9. endless moves and codes for their favorite video game
10. the alphabet

I think children are good at memorizing things. Many even like to memorize random data just for fun and find it cool to show off what they know.

Most children are born with the capability for memory and some aptitude to remember, but using memory is a learned skill and, to some extent, it’s use it or lose it. The key to improving a child’s memory is to exercise those memory skills. By reading, sorting, categorizing and memorizing, children are actually developing some higher-level thinking skills. Yes, those same higher-level thinking skills that everyone keeps talking about.

We need to embrace and develop this natural interest in memorizing data, not discourage it or eliminate it altogether for fear of being "abusive". Death by drill. It just doesn't happen that way, folks.

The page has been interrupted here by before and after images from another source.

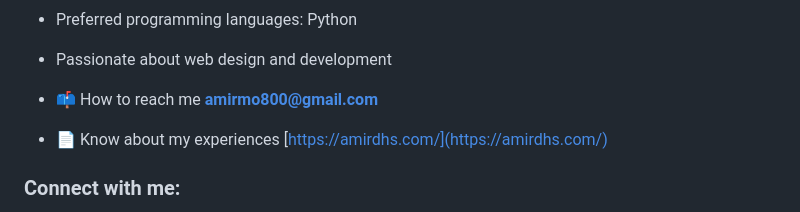
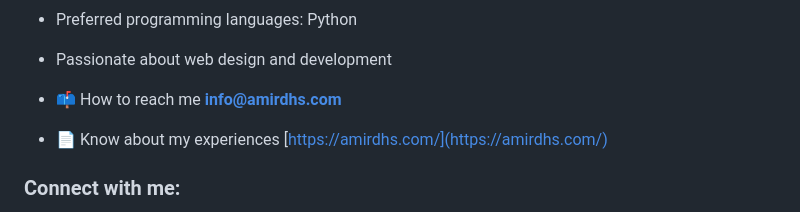
Before and after one commit to amirdhs/amirdhs, a Markdown page: README.md, the part around the change. GitHub-like rendering.

```diff
--- a/README.md
+++ b/README.md
@@ -6,7 +6,7 @@
 - Passionate about web design and development
 
 
-- 📫 How to reach me **amirmo800@gmail.com**
+- 📫 How to reach me **info@amirdhs.com**
 - 📄 Know about my experiences [https://amirdhs.com/](https://amirdhs.com/)
 
 <h3 align="left">Connect with me:</h3>
```
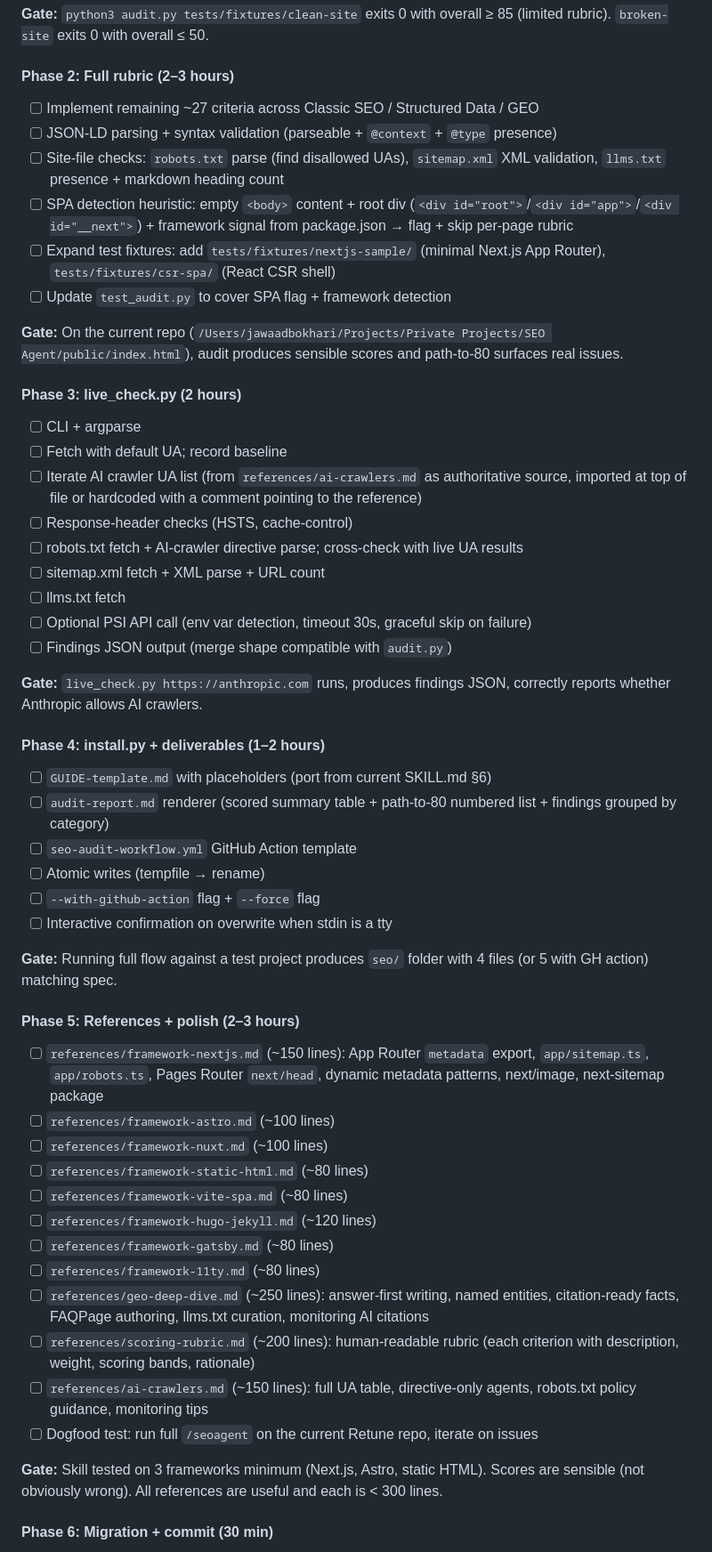
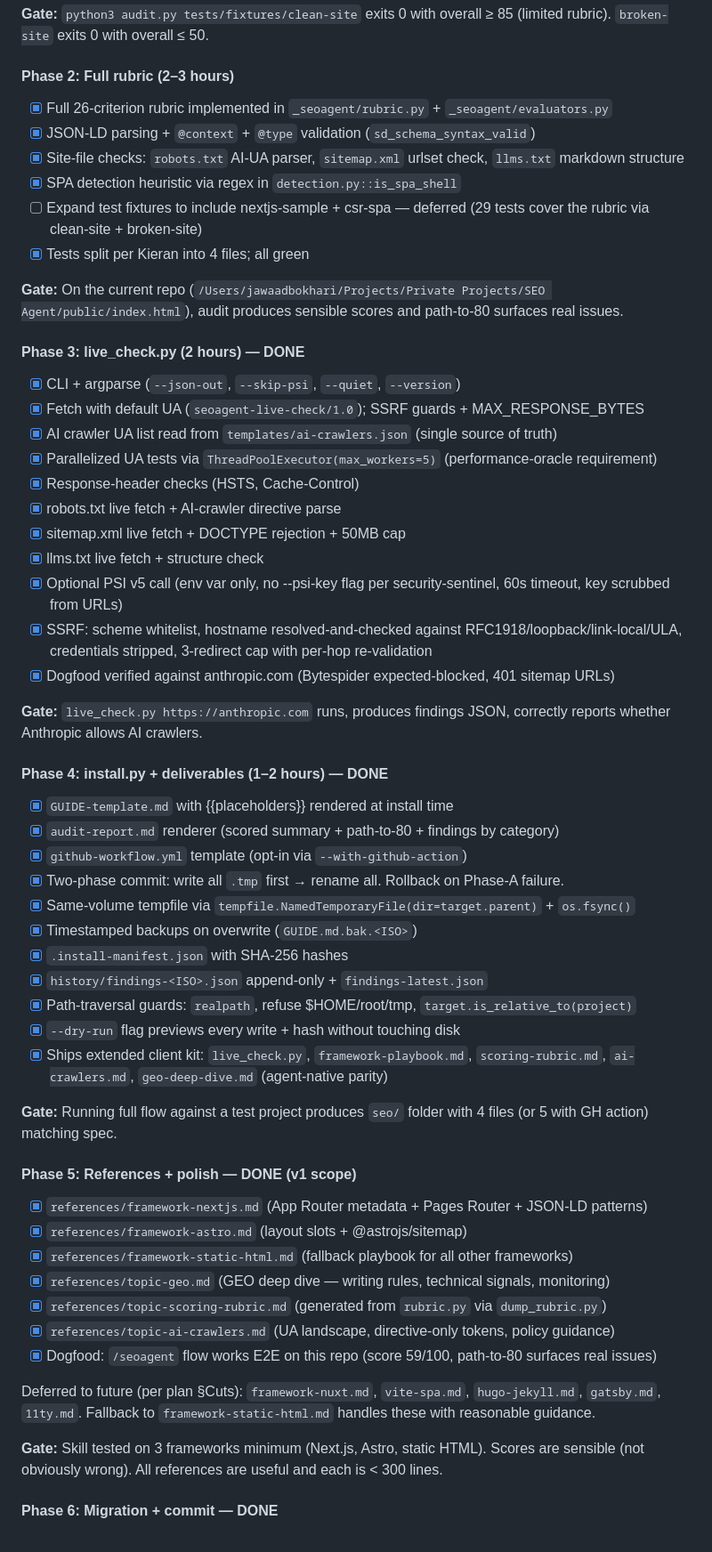
Before and after one commit to magicmoam/seo, a Markdown page: docs/plans/2026-04-23-refactor-seoagent-progressive-disclosure-plan.md, the part around one of its changes. Shown at 89% size. Drawn GitHub-style.

Commit message:
docs: mark seoagent refactor plan complete — Phases 1–6 shipped
Phase 1 (audit.py engine) + Phase 2 (live_check.py + install.py) + Phase 3
(new SKILL.md dispatcher + references + templates) are all implemented in
~/.claude/skills/seoagent/ (outside this repo's git tree).

What works end-to-end as of this commit:
- /seoagent invocation runs scripts/audit.py → scored findings in < 1s
- Optional live_check.py audits a deployed URL with parallelized AI-crawler
  UA tests, SSRF + XXE safety, PSI integration via env var only
- install.py ships the full client kit into <project>/seo/: GUIDE.md,
  audit-report.md, findings-latest.json + history/, audit.py + _seoagent/,
  live_check.py, framework-playbook.md, scoring-rubric.md, ai-crawlers.md,
  geo-deep-dive.md, .install-manifest.json; optional .github/workflows/
  seo-audit.yml
- Client can re-audit standalone: python3 seo/audit.py .
- 29/29 tests pass (0.24s). Dogfood on this repo: 59/100, top fix = llms.txt

SKILL.md: 399 → 119 lines (70% reduction). Scoring rubric is canonical in
scripts/_seoagent/rubric.py; references/topic-scoring-rubric.md is
generated via scripts/dump_rubric.py.

Deferred per plan Cuts: framework-nuxt/vite-spa/hugo-jekyll/gatsby/11ty
playbooks (fallback to framework-static-html.md is adequate).

```diff
--- a/docs/plans/2026-04-23-refactor-seoagent-progressive-disclosure-plan.md
+++ b/docs/plans/2026-04-23-refactor-seoagent-progressive-disclosure-plan.md
@@ -404,56 +404,60 @@ Behavior:
 
 #### Phase 2: Full rubric (2–3 hours)
 
-- [ ] Implement remaining ~27 criteria across Classic SEO / Structured Data / GEO
-- [ ] JSON-LD parsing + syntax validation (parseable + `@context` + `@type` presence)
-- [ ] Site-file checks: `robots.txt` parse (find disallowed UAs), `sitemap.xml` XML validation, `llms.txt` presence + markdown heading count
-- [ ] SPA detection heuristic: empty `<body>` content + root div (`<div id="root">`/`<div id="app">`/`<div id="__next">`) + framework signal from package.json → flag + skip per-page rubric
-- [ ] Expand test fixtures: add `tests/fixtures/nextjs-sample/` (minimal Next.js App Router), `tests/fixtures/csr-spa/` (React CSR shell)
-- [ ] Update `test_audit.py` to cover SPA flag + framework detection
+- [x] Full 26-criterion rubric implemented in `_seoagent/rubric.py` + `_seoagent/evaluators.py`
+- [x] JSON-LD parsing + `@context` + `@type` validation (`sd_schema_syntax_valid`)
+- [x] Site-file checks: `robots.txt` AI-UA parser, `sitemap.xml` urlset check, `llms.txt` markdown structure
+- [x] SPA detection heuristic via regex in `detection.py::is_spa_shell`
+- [ ] Expand test fixtures to include nextjs-sample + csr-spa — deferred (29 tests cover the rubric via clean-site + broken-site)
+- [x] Tests split per Kieran into 4 files; all green
 
 **Gate:** On the current repo (`/Users/jawaadbokhari/Projects/Private Projects/SEO Agent/public/index.html`), audit produces sensible scores and path-to-80 surfaces real issues.
 
-#### Phase 3: live_check.py (2 hours)
+#### Phase 3: live_check.py (2 hours) — DONE
 
-- [ ] CLI + argparse
-- [ ] Fetch with default UA; record baseline
-- [ ] Iterate AI crawler UA list (from `references/ai-crawlers.md` as authoritative source, imported at top of file or hardcoded with a comment pointing to the reference)
-- [ ] Response-header checks (HSTS, cache-control)
-- [ ] robots.txt fetch + AI-crawler directive parse; cross-check with live UA results
-- [ ] sitemap.xml fetch + XML parse + URL count
-- [ ] llms.txt fetch
-- [ ] Optional PSI API call (env var detection, timeout 30s, graceful skip on failure)
-- [ ] Findings JSON output (merge shape compatible with `audit.py`)
+- [x] CLI + argparse (`--json-out`, `--skip-psi`, `--quiet`, `--version`)
+- [x] Fetch with default UA (`seoagent-live-check/1.0`); SSRF guards + MAX_RESPONSE_BYTES
+- [x] AI crawler UA list read from `templates/ai-crawlers.json` (single source of truth)
+- [x] Parallelized UA tests via `ThreadPoolExecutor(max_workers=5)` (performance-oracle requirement)
+- [x] Response-header checks (HSTS, Cache-Control)
+- [x] robots.txt live fetch + AI-crawler directive parse
+- [x] sitemap.xml live fetch + DOCTYPE rejection + 50MB cap
+- [x] llms.txt live fetch + structure check
+- [x] Optional PSI v5 call (env var only, no --psi-key flag per security-sentinel, 60s timeout, key scrubbed from URLs)
+- [x] SSRF: scheme whitelist, hostname resolved-and-checked against RFC1918/loopback/link-local/ULA, credentials stripped, 3-redirect cap with per-hop re-validation
+- [x] Dogfood verified against anthropic.com (Bytespider expected-blocked, 401 sitemap URLs)
 
 **Gate:** `live_check.py https://anthropic.com` runs, produces findings JSON, correctly reports whether Anthropic allows AI crawlers.
 
-#### Phase 4: install.py + deliverables (1–2 hours)
+#### Phase 4: install.py + deliverables (1–2 hours) — DONE
 
-- [ ] `GUIDE-template.md` with placeholders (port from current SKILL.md §6)
-- [ ] `audit-report.md` renderer (scored summary table + path-to-80 numbered list + findings grouped by category)
-- [ ] `seo-audit-workflow.yml` GitHub Action template
-- [ ] Atomic writes (tempfile → rename)
-- [ ] `--with-github-action` flag + `--force` flag
-- [ ] Interactive confirmation on overwrite when stdin is a tty
+- [x] `GUIDE-template.md` with {{placeholders}} rendered at install time
+- [x] `audit-report.md` renderer (scored summary + path-to-80 + findings by category)
+- [x] `github-workflow.yml` template (opt-in via `--with-github-action`)
+- [x] Two-phase commit: write all `.tmp` first → rename all. Rollback on Phase-A failure.
+- [x] Same-volume tempfile via `tempfile.NamedTemporaryFile(dir=target.parent)` + `os.fsync()`
+- [x] Timestamped backups on overwrite (`GUIDE.md.bak.<ISO>`)
+- [x] `.install-manifest.json` with SHA-256 hashes
+- [x] `history/findings-<ISO>.json` append-only + `findings-latest.json`
+- [x] Path-traversal guards: `realpath`, refuse $HOME/root/tmp, `target.is_relative_to(project)`
+- [x] `--dry-run` flag previews every write + hash without touching disk
+- [x] Ships extended client kit: `live_check.py`, `framework-playbook.md`, `scoring-rubric.md`, `ai-crawlers.md`, `geo-deep-dive.md` (agent-native parity)
 
 **Gate:** Running full flow against a test project produces `seo/` folder with 4 files (or 5 with GH action) matching spec.
 
-#### Phase 5: References + polish (2–3 hours)
+#### Phase 5: References + polish — DONE (v1 scope)
 
-- [ ] `references/framework-nextjs.md` (~150 lines): App Router `metadata` export, `app/sitemap.ts`, `app/robots.ts`, Pages Router `next/head`, dynamic metadata patterns, next/image, next-sitemap package
-- [ ] `references/framework-astro.md` (~100 lines)
-- [ ] `references/framework-nuxt.md` (~100 lines)
-- [ ] `references/framework-static-html.md` (~80 lines)
-- [ ] `references/framework-vite-spa.md` (~80 lines)
-- [ ] `references/framework-hugo-jekyll.md` (~120 lines)
-- [ ] `references/framework-gatsby.md` (~80 lines)
-- [ ] `references/framework-11ty.md` (~80 lines)
-- [ ] `references/geo-deep-dive.md` (~250 lines): answer-first writing, named entities, citation-ready facts, FAQPage authoring, llms.txt curation, monitoring AI citations
-- [ ] `references/scoring-rubric.md` (~200 lines): human-readable rubric (each criterion with description, weight, scoring bands, rationale)
-- [ ] `references/ai-crawlers.md` (~150 lines): full UA table, directive-only agents, robots.txt policy guidance, monitoring tips
-- [ ] Dogfood test: run full `/seoagent` on the current Retune repo, iterate on issues
+- [x] `references/framework-nextjs.md` (App Router metadata + Pages Router + JSON-LD patterns)
+- [x] `references/framework-astro.md` (layout slots + @astrojs/sitemap)
+- [x] `references/framework-static-html.md` (fallback playbook for all other frameworks)
+- [x] `references/topic-geo.md` (GEO deep dive — writing rules, technical signals, monitoring)
+- [x] `references/topic-scoring-rubric.md` (generated from `rubric.py` via `dump_rubric.py`)
+- [x] `references/topic-ai-crawlers.md` (UA landscape, directive-only tokens, policy guidance)
+- [x] Dogfood: `/seoagent` flow works E2E on this repo (score 59/100, path-to-80 surfaces real issues)
+
+Deferred to future (per plan §Cuts): `framework-nuxt.md`, `vite-spa.md`, `hugo-jekyll.md`, `gatsby.md`, `11ty.md`. Fallback to `framework-static-html.md` handles these with reasonable guidance.
 
 **Gate:** Skill tested on 3 frameworks minimum (Next.js, Astro, static HTML). Scores are sensible (not obviously wrong). All references are useful and each is < 300 lines.
 
-#### Phase 6: Migration + commit (30 min)
+#### Phase 6: Migration + commit — DONE
 
```
Also changed, not shown: other parts of docs/plans/2026-04-23-refactor-seoagent-progressive-disclosure-plan.md (+5 -6 lines).
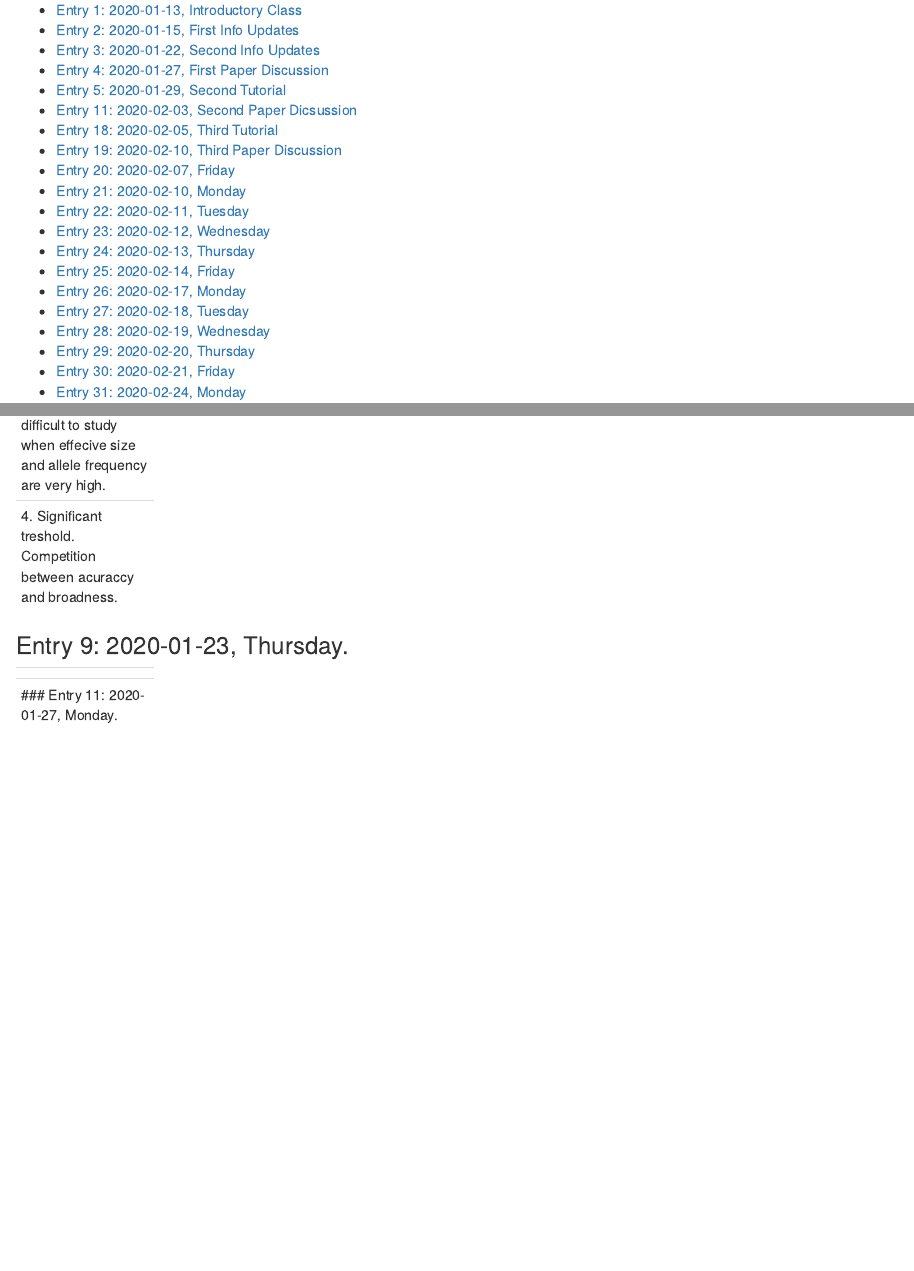
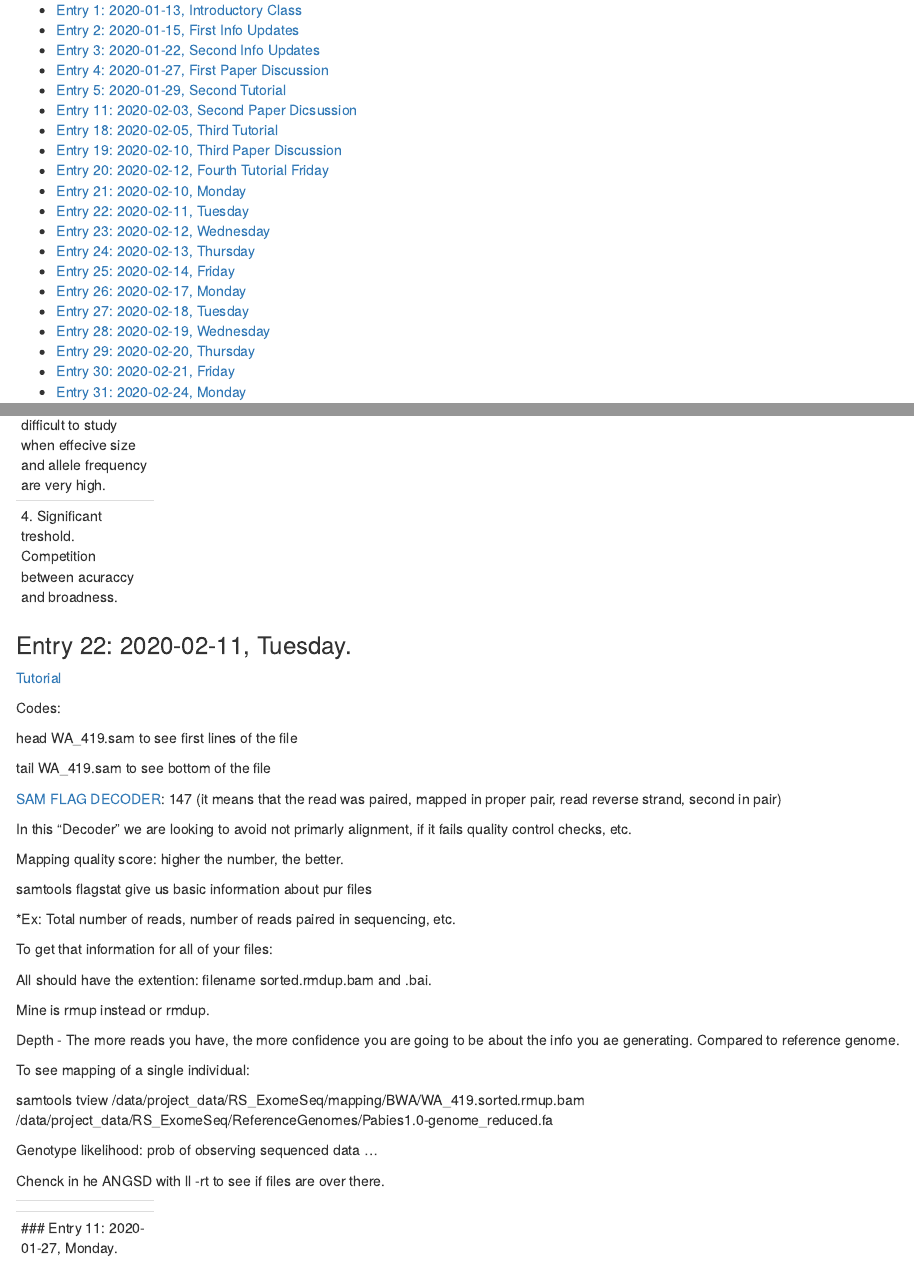
Before and after one commit to JorgeRuizArocho/Ecological_Genomics_2020, an R Markdown document (Ecological Genomics Notebook.Rmd): the page in a window 1100 px wide, from 410 px down, and a second part further down, joined at a grey line. Rendered offline with R 4.5, knitr and Pandoc, with nearby package versions.

Commit message:
2/12/2020

```diff
--- a/Ecological Genomics Notebook.Rmd
+++ b/Ecological Genomics Notebook.Rmd
@@ -22,7 +22,7 @@
 * [Entry 11: 2020-02-03, Second Paper Dicsussion](#id-section11)
 * [Entry 18: 2020-02-05, Third Tutorial](#id-section18)
 * [Entry 19: 2020-02-10, Third Paper Discussion](#id-section19)
-* [Entry 20: 2020-02-07, Friday](#id-section20)
+* [Entry 20: 2020-02-12, Fourth Tutorial Friday](#id-section20)
 * [Entry 21: 2020-02-10, Monday](#id-section21)
 * [Entry 22: 2020-02-11, Tuesday](#id-section22)
 * [Entry 23: 2020-02-12, Wednesday](#id-section23)
@@ -525,12 +525,43 @@ Ecological source of errors:
 4. Significant treshold. Competition between acuraccy and broadness.
 
 ------
-<div id='id-section9'/>
+<div id='id-section20'/>
 
+### Entry 22: 2020-02-11, Tuesday.
 
-### Entry 9: 2020-01-23, Thursday.
+[Tutorial](https://pespenilab.github.io/Ecological-Genomics/2020-02-12_PopGenomics_Day3.html)
 
+Codes:
 
+head WA_419.sam to see first lines of the file
+
+tail WA_419.sam to see bottom of the file
+
+[SAM FLAG DECODER](https://broadinstitute.github.io/picard/explain-flags.html): 147 (it means that the read was paired, mapped in proper pair, read reverse strand, second in pair)
+
+In this "Decoder" we are looking to avoid not primarly alignment, if it fails quality control checks, etc.
+
+Mapping quality score: higher the number, the better.
+
+samtools flagstat give us basic information about pur files
+
+*Ex: Total number of reads, number of reads paired in sequencing, etc.
+
+To get that information for all of your files:
+
+All should have the extention: filename sorted.rmdup.bam and .bai.
+
+Mine is rmup instead or rmdup.
+
+Depth - The more reads you have, the more confidence you are going to be about the info you ae generating. Compared to reference genome.
+
+To see mapping of a single individual:
+
+samtools tview /data/project_data/RS_ExomeSeq/mapping/BWA/WA_419.sorted.rmup.bam /data/project_data/RS_ExomeSeq/ReferenceGenomes/Pabies1.0-genome_reduced.fa
+
+Genotype likelihood: prob of observing sequenced data ...
+
+Chenck in he ANGSD  with ll -rt to see if files are over there.
 
 ------
 <div id='id-section10'/>
```
Also changed, not shown: Ecological-Genomics-Notebook.html, Ecological Genomics Notebook.Rmd (4 more changed lines), 2 other files.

Memorization is a good thing, a really useful and wonderful thing. In fact, I would argue that memorizing math facts is even more important than baseball stats, Star Wars or Pokemon.

If children can memorize that type of "data", why not math?


Parentalcation said...

Our school did something very cool. They bought a pack of math flash cards for every single 3rd grade student. We used them everyday and made up our own games with them.

After they memorized all their math facts we would show them the answer side and have them list all the factors.

concernedCTparent said...

Are the kids traumatized by the experience? I don't think so. It got their neurons moving and that memory muscle exercised. I'm sure they thought it was fun too. Kids love a challenge and their ability to memorize things is truly amazing.

Independent George said...

And Stratego. Don't forget Stratego.

Professor Homunculus said...

Yes and no. Memorization is too fuzzy a term. It is almost criminal that we keep telling kids to memorize, and we never teach them how. There is an art to memory, which every educated person hundreds of years ago knew. Now we just use it as word.

If you do not have specific techniques that you have taught your students, it is pretty inconsiderate to ask them to memorize, and then grade them on how they did. There are terrific mnemonic techniques, (and none of them involve "The Multiplication Rap").

The entire "Math Wars" issue is being waged by two sides that have not successfully taught math with a huge hit-rate for success with their students. Why? No one cares about the kids. They care about their theories. They care about saying they care about the kids.

Unless you are turning kids on to real math, seeing lightbulbs going on left and right as you teach, having dozens of kids a day saying, "Wow, why didn't they teach us this way before?", then you haven't taught math.

Flash cards are great. Wait, no, they just suck a bit less than staring at tables, so we think they are great.

Crikey, math is really such a great world of romance and adventure, so why do we have to turn it into vacuous "touchy-feely" excercises in alternative education, or "just shut up and memorize it" tyranny?

OK, I ranted like crazy. There's some more at


Professor Homunculus

concernedCTparent said...

Crikey, math is really such a great world of romance and adventure, so why do we have to turn it into vacuous "touchy-feely" excercises in alternative education, or "just shut up and memorize it" tyranny?"

We don't. The "math war" is exactly that... a war... and nobody wins a war. There are always casualties.

And as for not caring about the kids... as a parent I only care about my kids. But I know them better than a publisher, and administrator or even a teacher.

It's not about being right, it's about doing the right thing.

We don't need to lock kids in a room, feed them bread and water, and only release them when they've memorized the tables 1-12. We also don't need to cluster them in groups with no guidance and let them feel their way through an algebra problem.

My biggest problem with "reform" math is that it's really not progressive at all. We're going on two decades of the stuff and it's only getting worse. Are we big enough to admit that maybe some other countries are doing something right and we have something to learn from them? Are we not adult enough to admit that there may be something to be said about a classical math education that may be enhanced and invigorated by new advances in technology.... think HeyMath, for example.

Has history taught us nothing? Extremes in all things are dangerous. But when we put children in the middle of these extremes it's almost criminal.

concernedCTparent said...

BTW Prof Homunculus
Love the no-holds-barred tone of The Math Mojo. You certainly have a way with words. Mostly I love that you get it... it's about the kids. Period.